When elected, he immediately took action to be able to be in the position to lead and meet the challenges that Southern Illinoisans faced. Understanding the processes of government and project development, the first step he made was to be appointed to the public works committee in Washington D.C. Getting on that committee placed him in the position to propose public works projects for his district and to be with other Congressmen whose people had similar needs. Understanding the politics of the situation and not caring who got the credit, he worked with both political party leaders in trade offs that served the regions and states without leaving anyone out. Congressmen Gray advocated a unified approach to getting projects and resources for Southern Illinois. A word that he mentions is "unison." He believes that the players should think of working together for the region, state, and nation before they think of their personal benefits or consequences. His number one priority was to serve the people, regardless of their political party.
Ken Gray understood the pressure to be re-elected, as he was on the ballot every other year. However, his first priority was always the needs of Southern Illinoisans. He did not hide. He did not make excuses. He was always accessible to his constituency.
Gray studied the processes and protocols to enact legislation. On occasion, when there was a force of individuals opposing his bill, he knew exactly how to cut through the red tape roadblocks that were laid for him.
Gray also knew that Southern Illinois needed to be noticed and heard. He held a "sink or swim" meeting to listen to the people in the largest facility in the area, the West Frankfort High School Gym. Motorcades of cars from the area towns carried 5,000 Southern Illinoisans to the meeting on New Year's Eve 1956. The people wrote lists of their needs on paper and then told their stories to the federal and state officials. Present to hear the stories and report them to President Eisenhower were representatives from the Department of Commerce, U.S. Secretary of Labor, Agriculture, Illinois Industrial Planning Commission, U.S. Secretary of Department of Health, Education and Welfare, members of the Illinois State Legislature, U.S. Sen. Paul Douglas and Congressmen Charles Vursell of Salem. For 90 minutes, the community delegates told the 24 government officials and legislators the area needed new industries, public works projects such as highways and streets, city halls, new schools and additions to old ones, improved water and sewage systems, artificial lakes for water supplies, flood control and recreation, navigation, cheap transportation for Illinois Coal, water pollution and new sources for electrical power. The number one need mentioned was roads, which Gray remembered when he led the Interstate Highway Campaign. The nation celebrated the 50th anniversary of the Highway System in 2006. Ken Gray will be honored at a ceremony naming a section of Interstate 57 after him on April 25 at 1 p.m. at the Rend Lake Rest Area.
In Kenny's own words, roll up your sleeves and get busy. Don't roll them down until the job's done. He has not rolled his sleeves down to this day. He brought more than $7 billion into this area. You can see his footprints on such things as Rend Lake, hospitals, schools, federal buildings and U.S. Post Offices, as well as the National Interstate Highway System.

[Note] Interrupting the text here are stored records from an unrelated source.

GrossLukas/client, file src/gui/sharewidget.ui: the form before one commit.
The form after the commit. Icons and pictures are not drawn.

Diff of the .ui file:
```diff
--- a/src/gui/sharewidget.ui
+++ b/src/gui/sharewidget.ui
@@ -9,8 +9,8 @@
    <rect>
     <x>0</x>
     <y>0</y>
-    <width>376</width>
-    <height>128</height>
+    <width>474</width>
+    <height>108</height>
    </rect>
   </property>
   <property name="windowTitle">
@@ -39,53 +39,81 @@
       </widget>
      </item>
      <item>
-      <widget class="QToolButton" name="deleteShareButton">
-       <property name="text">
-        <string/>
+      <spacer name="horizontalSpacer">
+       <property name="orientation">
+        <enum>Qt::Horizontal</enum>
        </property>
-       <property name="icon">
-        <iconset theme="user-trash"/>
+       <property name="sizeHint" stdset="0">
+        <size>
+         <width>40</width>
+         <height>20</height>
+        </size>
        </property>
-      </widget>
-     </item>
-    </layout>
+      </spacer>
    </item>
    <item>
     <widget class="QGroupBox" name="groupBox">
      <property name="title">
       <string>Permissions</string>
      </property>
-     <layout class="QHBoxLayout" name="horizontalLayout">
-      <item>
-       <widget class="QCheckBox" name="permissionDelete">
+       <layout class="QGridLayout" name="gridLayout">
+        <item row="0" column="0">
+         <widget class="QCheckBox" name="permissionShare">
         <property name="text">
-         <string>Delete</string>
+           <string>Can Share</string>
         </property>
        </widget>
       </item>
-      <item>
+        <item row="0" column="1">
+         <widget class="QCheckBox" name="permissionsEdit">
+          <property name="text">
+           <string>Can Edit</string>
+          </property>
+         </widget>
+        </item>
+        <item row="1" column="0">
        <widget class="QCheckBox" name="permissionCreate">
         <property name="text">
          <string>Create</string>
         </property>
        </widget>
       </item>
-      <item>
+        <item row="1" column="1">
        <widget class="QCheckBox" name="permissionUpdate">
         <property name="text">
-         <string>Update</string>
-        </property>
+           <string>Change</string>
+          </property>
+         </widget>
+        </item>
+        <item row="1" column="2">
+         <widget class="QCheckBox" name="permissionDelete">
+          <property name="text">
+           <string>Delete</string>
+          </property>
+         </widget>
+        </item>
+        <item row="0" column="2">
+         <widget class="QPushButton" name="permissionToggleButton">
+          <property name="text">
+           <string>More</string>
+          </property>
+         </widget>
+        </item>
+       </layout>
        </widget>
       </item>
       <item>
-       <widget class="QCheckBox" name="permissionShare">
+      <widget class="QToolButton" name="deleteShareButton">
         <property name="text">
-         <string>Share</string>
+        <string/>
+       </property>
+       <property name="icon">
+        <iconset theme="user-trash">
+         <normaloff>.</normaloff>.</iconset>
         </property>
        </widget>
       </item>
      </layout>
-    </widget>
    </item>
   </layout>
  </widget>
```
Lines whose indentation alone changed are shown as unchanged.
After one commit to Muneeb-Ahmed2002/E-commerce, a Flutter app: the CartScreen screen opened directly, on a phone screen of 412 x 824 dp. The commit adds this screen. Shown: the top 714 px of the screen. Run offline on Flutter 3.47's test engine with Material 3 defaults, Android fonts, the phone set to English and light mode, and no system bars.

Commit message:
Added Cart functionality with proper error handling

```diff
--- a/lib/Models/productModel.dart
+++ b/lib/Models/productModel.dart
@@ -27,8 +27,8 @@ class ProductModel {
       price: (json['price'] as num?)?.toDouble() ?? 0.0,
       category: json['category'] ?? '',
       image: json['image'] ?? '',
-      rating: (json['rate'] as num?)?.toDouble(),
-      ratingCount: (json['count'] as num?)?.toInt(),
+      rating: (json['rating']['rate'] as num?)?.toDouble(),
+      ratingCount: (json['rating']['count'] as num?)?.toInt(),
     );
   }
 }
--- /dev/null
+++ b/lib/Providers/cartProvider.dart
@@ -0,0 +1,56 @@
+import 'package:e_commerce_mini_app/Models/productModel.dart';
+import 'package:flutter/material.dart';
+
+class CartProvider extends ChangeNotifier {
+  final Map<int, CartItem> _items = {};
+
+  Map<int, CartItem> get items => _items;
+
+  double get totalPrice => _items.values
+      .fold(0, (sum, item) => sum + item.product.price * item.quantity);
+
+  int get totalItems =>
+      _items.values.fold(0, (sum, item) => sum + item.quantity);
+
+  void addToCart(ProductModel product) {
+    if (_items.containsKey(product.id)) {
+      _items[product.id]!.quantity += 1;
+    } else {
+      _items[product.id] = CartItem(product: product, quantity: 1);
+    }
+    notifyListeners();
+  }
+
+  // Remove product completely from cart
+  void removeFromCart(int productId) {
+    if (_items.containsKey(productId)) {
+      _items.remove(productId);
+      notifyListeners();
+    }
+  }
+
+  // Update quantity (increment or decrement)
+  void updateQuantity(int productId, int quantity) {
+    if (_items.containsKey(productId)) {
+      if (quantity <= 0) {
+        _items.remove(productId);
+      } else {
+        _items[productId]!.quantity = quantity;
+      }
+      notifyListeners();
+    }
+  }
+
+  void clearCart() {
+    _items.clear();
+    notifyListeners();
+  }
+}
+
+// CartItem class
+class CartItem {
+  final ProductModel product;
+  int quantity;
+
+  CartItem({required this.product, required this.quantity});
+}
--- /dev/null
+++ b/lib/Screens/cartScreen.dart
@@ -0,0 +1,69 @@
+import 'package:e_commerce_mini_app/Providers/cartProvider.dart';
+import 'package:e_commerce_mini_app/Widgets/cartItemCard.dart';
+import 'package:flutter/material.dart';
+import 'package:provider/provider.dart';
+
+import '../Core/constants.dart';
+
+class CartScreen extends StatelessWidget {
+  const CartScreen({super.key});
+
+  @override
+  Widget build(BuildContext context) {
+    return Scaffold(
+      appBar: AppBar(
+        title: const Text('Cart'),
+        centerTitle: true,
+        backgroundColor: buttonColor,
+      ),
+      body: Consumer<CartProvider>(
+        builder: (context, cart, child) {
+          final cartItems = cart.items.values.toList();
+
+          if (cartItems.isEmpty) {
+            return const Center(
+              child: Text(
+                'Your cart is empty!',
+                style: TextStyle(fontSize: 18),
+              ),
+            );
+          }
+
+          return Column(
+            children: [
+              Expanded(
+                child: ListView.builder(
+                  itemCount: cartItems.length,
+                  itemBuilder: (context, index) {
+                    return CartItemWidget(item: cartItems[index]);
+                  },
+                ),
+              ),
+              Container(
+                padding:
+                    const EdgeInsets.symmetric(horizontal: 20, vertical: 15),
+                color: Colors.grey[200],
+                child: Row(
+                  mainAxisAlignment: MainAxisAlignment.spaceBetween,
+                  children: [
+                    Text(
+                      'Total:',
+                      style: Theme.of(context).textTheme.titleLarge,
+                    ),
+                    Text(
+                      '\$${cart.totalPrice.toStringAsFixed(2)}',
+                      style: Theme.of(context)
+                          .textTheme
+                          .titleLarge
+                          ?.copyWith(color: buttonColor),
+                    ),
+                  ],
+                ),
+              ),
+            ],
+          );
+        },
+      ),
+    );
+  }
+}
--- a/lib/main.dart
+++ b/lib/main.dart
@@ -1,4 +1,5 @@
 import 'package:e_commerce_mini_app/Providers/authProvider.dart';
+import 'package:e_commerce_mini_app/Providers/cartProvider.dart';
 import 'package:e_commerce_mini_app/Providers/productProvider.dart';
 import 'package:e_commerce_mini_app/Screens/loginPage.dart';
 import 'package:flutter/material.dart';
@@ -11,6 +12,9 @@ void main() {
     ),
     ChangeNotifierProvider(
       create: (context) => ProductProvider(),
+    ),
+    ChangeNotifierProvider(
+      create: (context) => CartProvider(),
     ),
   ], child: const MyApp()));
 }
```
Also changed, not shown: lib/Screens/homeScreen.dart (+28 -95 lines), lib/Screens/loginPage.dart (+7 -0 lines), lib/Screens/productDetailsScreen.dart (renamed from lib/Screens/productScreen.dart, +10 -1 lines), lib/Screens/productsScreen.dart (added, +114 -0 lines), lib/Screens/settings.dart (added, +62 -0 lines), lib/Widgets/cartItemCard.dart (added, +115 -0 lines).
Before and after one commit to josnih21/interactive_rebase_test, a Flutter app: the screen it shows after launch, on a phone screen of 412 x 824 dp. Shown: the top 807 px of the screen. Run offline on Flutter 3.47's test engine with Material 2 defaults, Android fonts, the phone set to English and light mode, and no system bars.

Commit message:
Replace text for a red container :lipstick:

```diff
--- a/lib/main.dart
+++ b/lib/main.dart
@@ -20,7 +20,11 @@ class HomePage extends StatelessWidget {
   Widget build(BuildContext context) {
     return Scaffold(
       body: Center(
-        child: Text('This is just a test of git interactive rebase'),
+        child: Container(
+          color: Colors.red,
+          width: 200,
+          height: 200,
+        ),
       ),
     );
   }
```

He was dubbed the "Prince of Pork," but Gray was not offended. His response? "If pork means, housing, education and jobs, then all I have to say is 'pass the plate.'"
Marleis Trover is the superintendent of Vienna High School and a freelance writer. Maxine Pyle is vice president emeritus of John A. Logan College and a freelance writer.